Scientists have discovered particular white cells in birds that are resistant against fungal attacks and could help find a cure for fungal infections in human beings, new study reveals.
Fungal infections are quite common among human beings and have great impact in people affected by diseases that affect the immune system for instance AIDS. Statistics indicate that more than one million people fall victim to fungal infections every year all over the world, and out of this number many hundreds of thousands succumb to death.
Researchers from the University of Sheffield may have found a clue that could help them discover a remedy for the infections and if the ongoing findings are anything to go with, cases of deaths caused by the Cryptococcus neoformans will be reduced.
Birds have been known to be carriers of the Cryptococcus neoformans fungus which is found in their droppings and upon coming in contact with the droppings, human beings become infected. In fact, researchers claim that birds even the healthiest ones play a leading role in spreading the virus.
What however puzzles many scientists is that though the birds are the main carriers of the fungus they never get infected despite having it within their digestive system. This led a team of researchers to start investigating why birds never fall ill despite the presence of the fungus and why the Cryptococcus neoformans thrives in their system.
Under the guidance of Dr Simon Johnston, researchers from the University of Sheffield may have discovered why birds are able to combat the fungus. Initially, it was thought that maybe it was because of the bird’s higher body temperature of 42°C as opposed to that of humans 37°C; however this is not the case.
Johnston and his colleagues have identified specialized white blood cells (macrophage) found in birds which can completely block the growth and spread of the Cryptococci fungus.
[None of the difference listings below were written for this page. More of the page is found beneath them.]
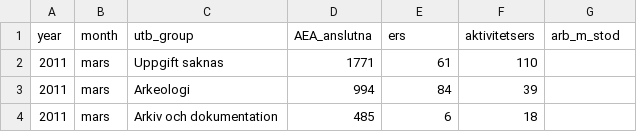
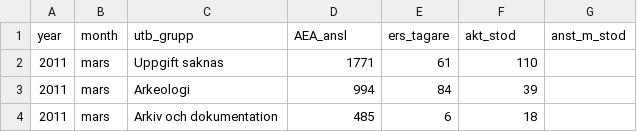
Before and after one commit to MansMeg/DIK_analys, a CSV file: Data/ers_by_education.csv, drawn as a sheet; only a part is shown.

```diff
--- a/Data/ers_by_education.csv
+++ b/Data/ers_by_education.csv
@@ -1,2 +1,2 @@
-year;month;utb_group;AEA_anslutna;ers;aktivitetsers;arb_m_stod
+year;month;utb_grupp;AEA_ansl;ers_tagare;akt_stod;anst_m_stod
 2011;mars;Uppgift saknas ;1771;61;110;
```
Also changed, not shown: Data/arb_prgm_a.csv, Data/ers_by_age.csv, 6 other files.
Though it will be present in the bird’s digestive system it will not be unable to penetrate inside the immune system.
According to Dr Johnston, observation under the microscope reveal that the fungus grows at a much lower rate in birds compared to human beings. However if it attempts to penetrate into the bird’s immunity it is destroyed by the white blood cells.
By studying how the birds white cells are able to fend off any attack from the Cryptococci fungus scientists believe they can be able to find a cure for fatal fungus infection.